I am told that the thing to do if you are interested in this type of event is to keep track of the judges who like the style of work that you do and then only submit work to their shows. It takes time to learn who likes what type of work, but I am told that's the best way to get your work seen without spending overly large amounts of money on entry fees for shows that you have little chance of getting in to. The cost to submit three prints to any given event is not large, in and of itself, but if you add up how many submissions you make each year it can get fairly impressive. I expect, though, that everyone will have a slightly different take on this...
Maybe it's because I haven't done a lot show submissions, although I am also involved in putting on several general art shows each year, but I'm not convinced that advice is totally reliable. Not to say it's bad, but I have occasionally seen what appeared to be a judge giving short shrift to work similar to his own. Maybe he wanted to avoid accusations of bias, maybe to distance the competition -- who knows?! :rolleyes: I suppose if you can get the opportunity to see previous shows the person has judged, the idea could work, but in my experience many groups try not to repeat judges very often so tracking previous results could be difficult. For my club's open juried art
shows we try not to repeat a judge for at least six or seven years. And since we normally have two judges, when we do repeat, we try to pair them with a different person. We hope that's a way to keep things mixed up a bit.

I believe I've seen some indication that judges who are educators -- say art school professors -- may tend to be a bit more diverse in their selections and less anchored to one style. I also like shows juried by more than one person, I think that provides more balance.

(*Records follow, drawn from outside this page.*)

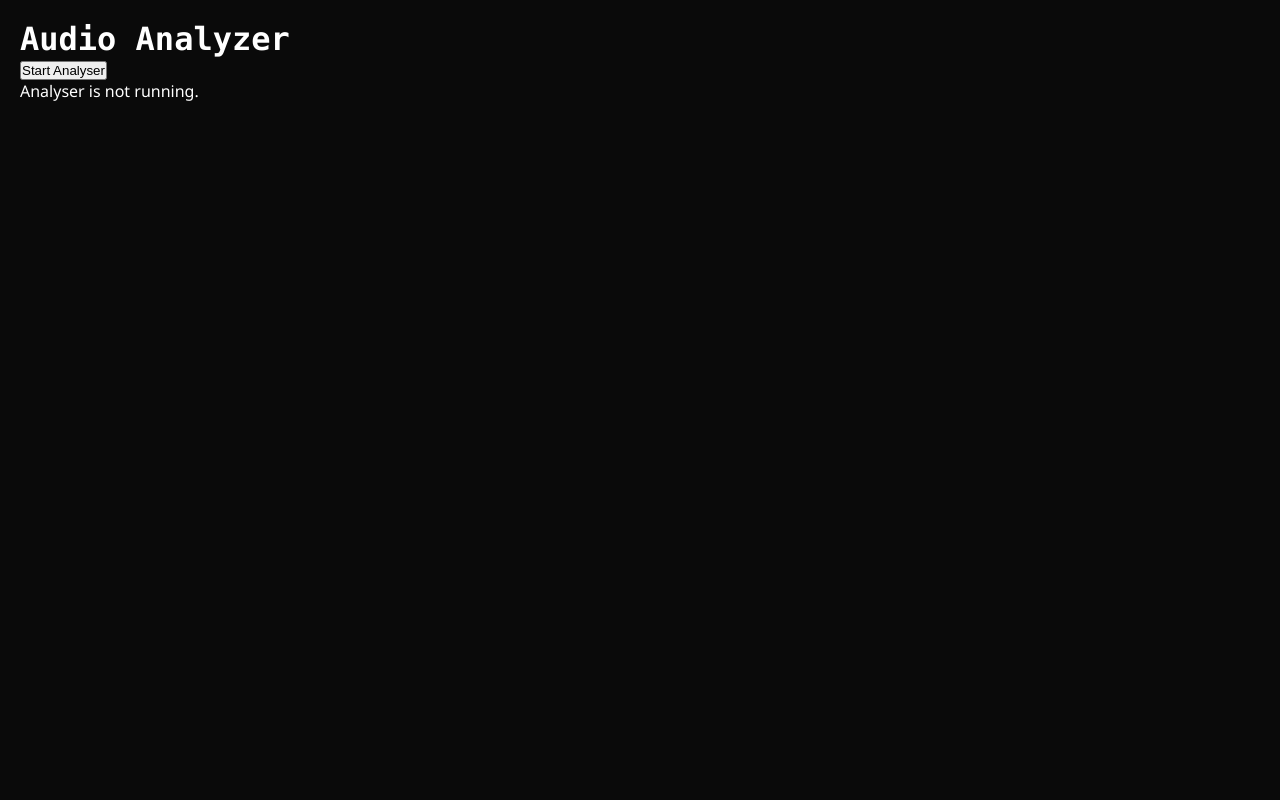
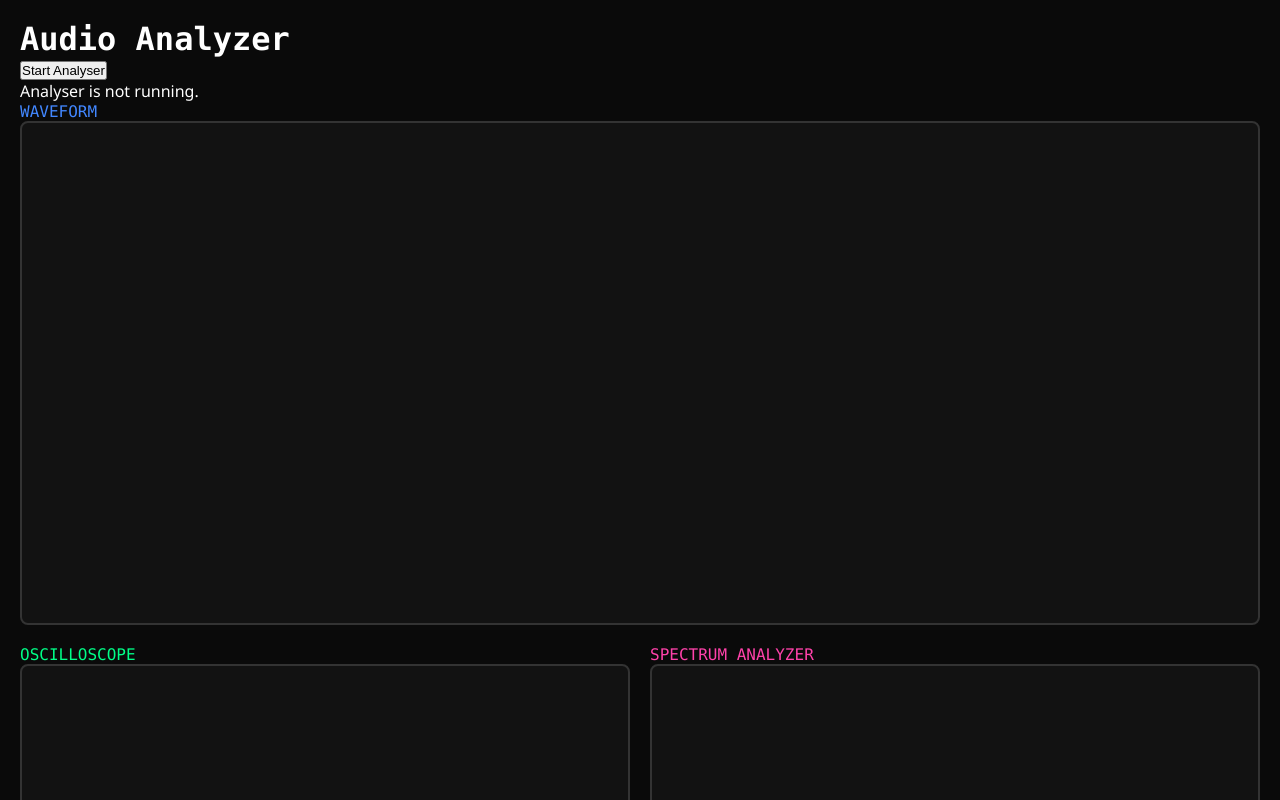
Before and after one commit to pjpiedmont/audio-dashboard, a React (Vite) app: page / in a window 1280 px wide. Shown: the top 800 px of the page. Built offline with nearby package versions, Linux system fonts and the light colour scheme.

Commit message:
Show panels even when audio engine is off so user knows what info will be displayed

```diff
--- a/src/App.tsx
+++ b/src/App.tsx
@@ -25,7 +25,7 @@ function App() {
 			{analyser && <p>Analyser is running with FFT size: {analyser.fftSize}</p>}
 			{!analyser && <p>Analyser is not running.</p>}
 
-			{analyser && <div className="dashboard">
+			<div className="dashboard">
 				<div className="width-full">
 					<Panel label="Waveform" color="--color-waveform">
 						<Waveform
@@ -47,7 +47,7 @@ function App() {
 						<SpectrumAnalyzer analyser={analyser} />
 					</Panel>
 				</div>
-			</div>}
+			</div>
 		</div>
 		// </div>
 	)
--- a/src/components/Oscilloscope.tsx
+++ b/src/components/Oscilloscope.tsx
@@ -1,7 +1,7 @@
 import { useState, useEffect, useRef } from "react";
 
 interface Props {
-	analyser: AnalyserNode;
+	analyser: AnalyserNode | null;
 }
 
 export function Oscilloscope({ analyser }: Props) {
--- a/src/components/SpectrumAnalyzer.tsx
+++ b/src/components/SpectrumAnalyzer.tsx
@@ -1,7 +1,7 @@
 import { useState, useEffect, useRef } from "react";
 
 interface Props {
-	analyser: AnalyserNode;
+	analyser: AnalyserNode | null;
 }
 
 export function SpectrumAnalyzer({ analyser }: Props) {
--- a/src/components/Waveform.tsx
+++ b/src/components/Waveform.tsx
@@ -1,7 +1,7 @@
 import { useState, useEffect, useRef } from "react";
 
 interface Props {
-	analyser: AnalyserNode;
+	analyser: AnalyserNode | null;
 	circularBuffer: React.RefObject<Float32Array | null>;
 	writeHead: React.RefObject<number>;
 }
```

The idea of shooting "for the contest" is scary. We have a few events around here that have themes of a sort. Sometimes they are just looking for something within a geographic region. That I can see, but as I play it, if I don't have anything that fits the requirement, I pass. In some cases, if a theme intersected with some of my favorite(?) subjects, I might make a special effort to come up with shots if I had time. So far I go with my own interests and self-amusement which is probably one reason my work isn't being snapped off the walls -- I can understand a B&W of the twisted rusty remains of a 19th C industrial ruin doesn't work in to too many suburban living rooms.

DaveT